What the exercise asks: Wherever the string "ccsyntax" shows up in the records below, return that line.
(Beginning of Records to use)
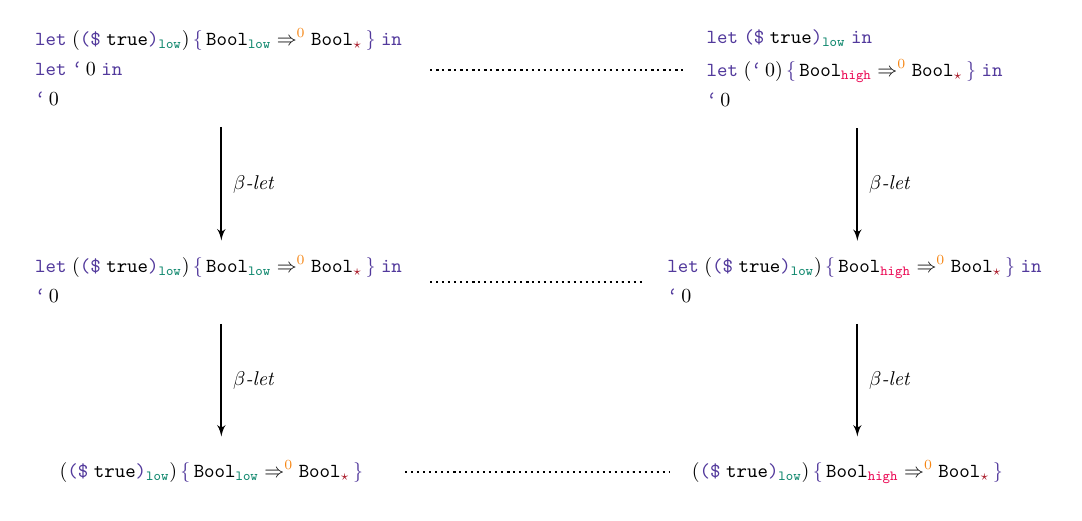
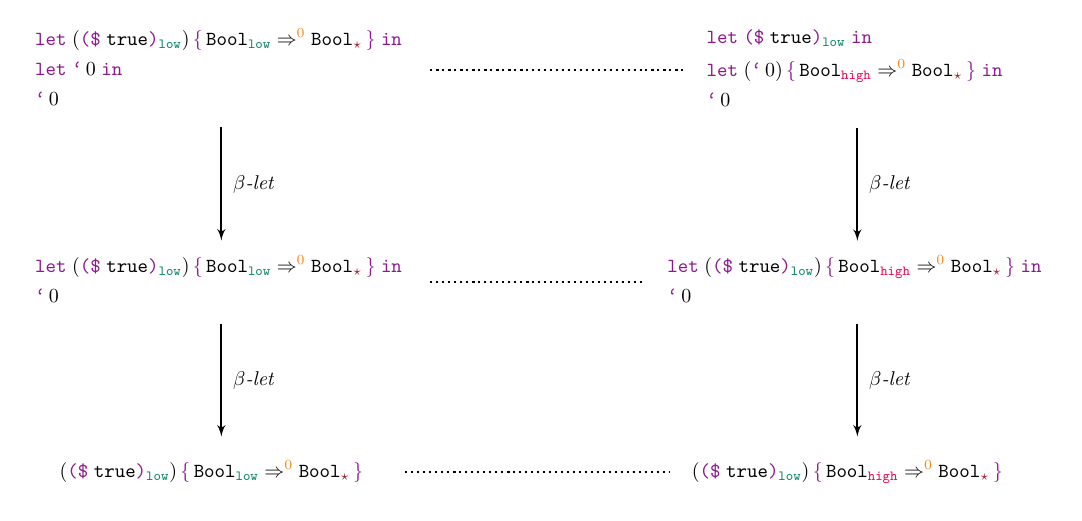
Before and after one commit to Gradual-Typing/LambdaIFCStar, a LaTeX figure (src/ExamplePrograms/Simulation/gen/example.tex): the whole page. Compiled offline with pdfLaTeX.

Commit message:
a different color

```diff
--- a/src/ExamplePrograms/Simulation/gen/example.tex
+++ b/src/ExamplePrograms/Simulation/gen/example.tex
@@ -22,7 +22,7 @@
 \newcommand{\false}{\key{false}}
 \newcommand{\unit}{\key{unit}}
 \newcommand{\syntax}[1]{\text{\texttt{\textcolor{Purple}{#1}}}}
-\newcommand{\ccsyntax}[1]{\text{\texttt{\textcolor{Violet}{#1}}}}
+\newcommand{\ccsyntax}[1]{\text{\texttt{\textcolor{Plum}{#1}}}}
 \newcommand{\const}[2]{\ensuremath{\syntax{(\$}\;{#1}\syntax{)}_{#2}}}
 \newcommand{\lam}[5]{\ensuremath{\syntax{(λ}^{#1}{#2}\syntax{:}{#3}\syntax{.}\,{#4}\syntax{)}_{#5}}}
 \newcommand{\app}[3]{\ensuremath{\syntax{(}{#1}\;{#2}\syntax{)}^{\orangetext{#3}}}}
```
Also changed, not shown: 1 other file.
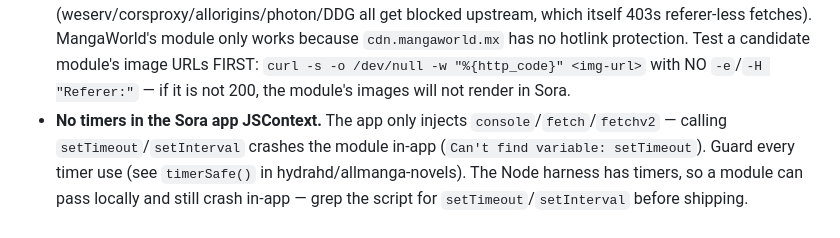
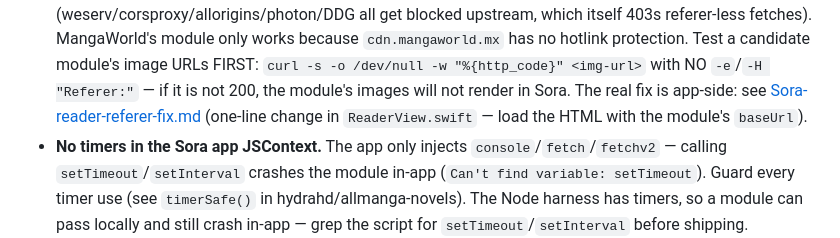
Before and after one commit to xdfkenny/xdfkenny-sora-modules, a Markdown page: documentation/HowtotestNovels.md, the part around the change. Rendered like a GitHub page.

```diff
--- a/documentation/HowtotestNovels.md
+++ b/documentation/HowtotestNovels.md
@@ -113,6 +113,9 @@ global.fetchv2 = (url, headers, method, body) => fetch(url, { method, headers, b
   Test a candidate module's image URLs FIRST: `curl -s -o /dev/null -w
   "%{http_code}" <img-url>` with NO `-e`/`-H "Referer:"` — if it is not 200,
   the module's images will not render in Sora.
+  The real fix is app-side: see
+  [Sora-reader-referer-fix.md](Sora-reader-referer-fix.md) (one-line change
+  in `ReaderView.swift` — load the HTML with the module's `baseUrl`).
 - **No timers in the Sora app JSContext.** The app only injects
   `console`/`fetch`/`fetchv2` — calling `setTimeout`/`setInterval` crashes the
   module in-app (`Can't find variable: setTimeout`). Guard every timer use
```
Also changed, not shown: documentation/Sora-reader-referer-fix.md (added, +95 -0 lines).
(End of Records to use)
Result of the exercise:
-\newcommand{\ccsyntax}[1]{\text{\texttt{\textcolor{Violet}{#1}}}}
+\newcommand{\ccsyntax}[1]{\text{\texttt{\textcolor{Plum}{#1}}}}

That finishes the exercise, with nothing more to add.